Problem description. Write each entry again exactly as shown, but without the images it holds.

(Beginning of Available data)

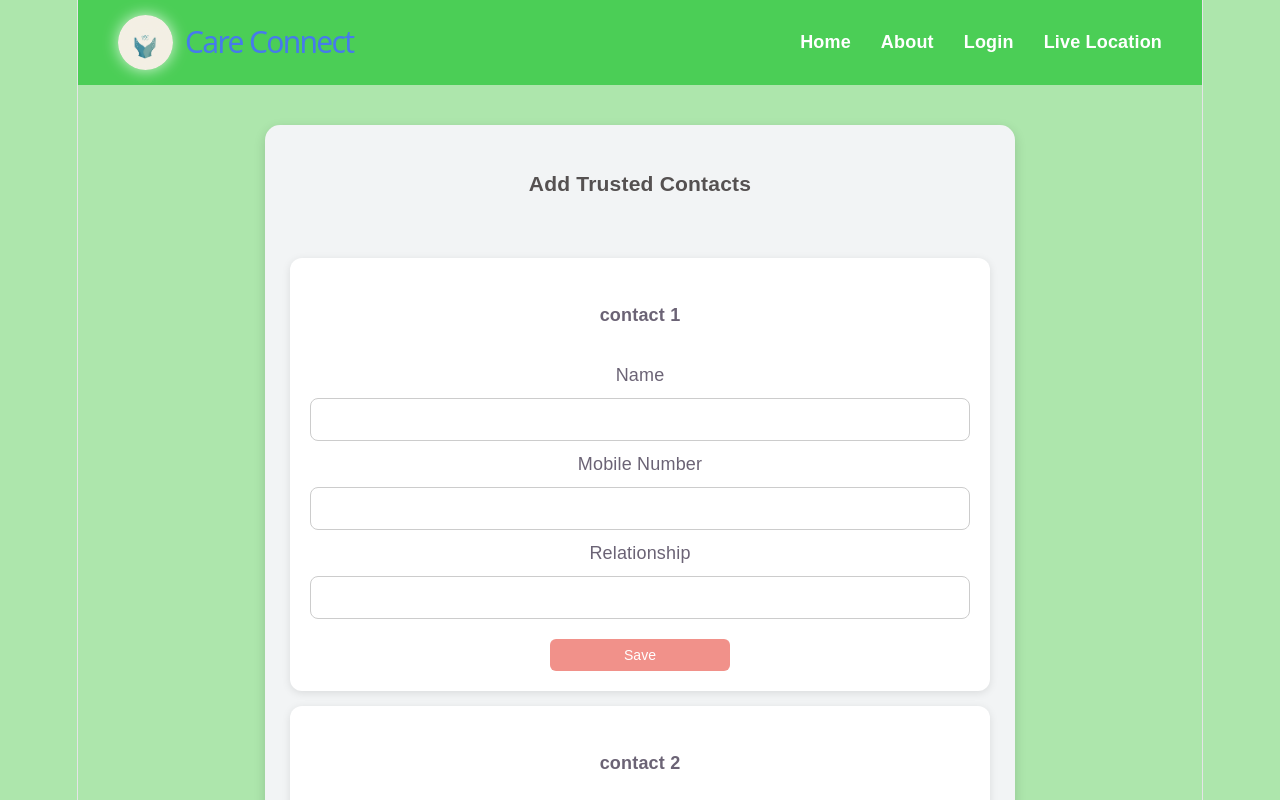
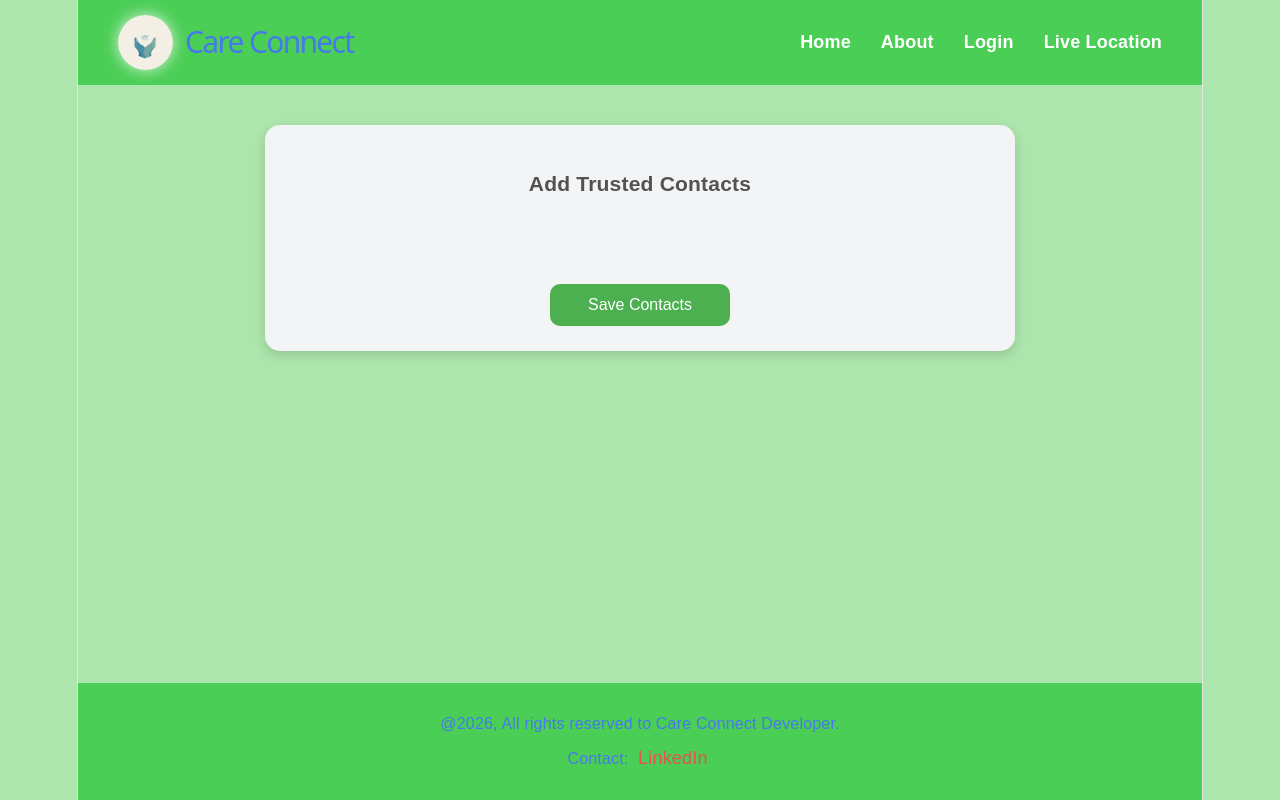
Before and after one commit to Munnisha-code/Final-Project-Unit2CareConnect, a React (Vite) app in the folder React-front-end-app/: page /Final-Project-Unit1-CareConnect/trusted-contacts in a window 1280 px wide. Shown: the top 800 px of the page. Built offline with nearby package versions, Linux system fonts and the light colour scheme.

Commit message:
refactor: remove trusted contacts mock data import.

```diff
--- a/React-front-end-app/src/pages/TrustedContactForm.jsx
+++ b/React-front-end-app/src/pages/TrustedContactForm.jsx
@@ -5,14 +5,14 @@ import React, { useState } from 'react';
 
 import { useNavigate } from 'react-router-dom';
 
-import trustedContacts from '../mockData/trustedContacts';
+const API_URL = "http://Localhost:8080/api/trusted-contacts";
 
 
 function TrustedContactForm(){
 
     const navigate = useNavigate();
 
-    const [contacts, setContacts] = useState(trustedContacts);
+    const [contacts, setContacts] = useState([]);
 
 
 
```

(End of Available data)

Response box.
Before and after one commit to Munnisha-code/Final-Project-Unit2CareConnect, a React (Vite) app in the folder React-front-end-app/: page /Final-Project-Unit1-CareConnect/trusted-contacts in a window 1280 px wide. Shown: the top 800 px of the page. Built offline with nearby package versions, Linux system fonts and the light colour scheme.

Commit message:
refactor: remove trusted contacts mock data import.

```diff
--- a/React-front-end-app/src/pages/TrustedContactForm.jsx
+++ b/React-front-end-app/src/pages/TrustedContactForm.jsx
@@ -5,14 +5,14 @@ import React, { useState } from 'react';
 
 import { useNavigate } from 'react-router-dom';
 
-import trustedContacts from '../mockData/trustedContacts';
+const API_URL = "http://Localhost:8080/api/trusted-contacts";
 
 
 function TrustedContactForm(){
 
     const navigate = useNavigate();
 
-    const [contacts, setContacts] = useState(trustedContacts);
+    const [contacts, setContacts] = useState([]);
 
 
 
```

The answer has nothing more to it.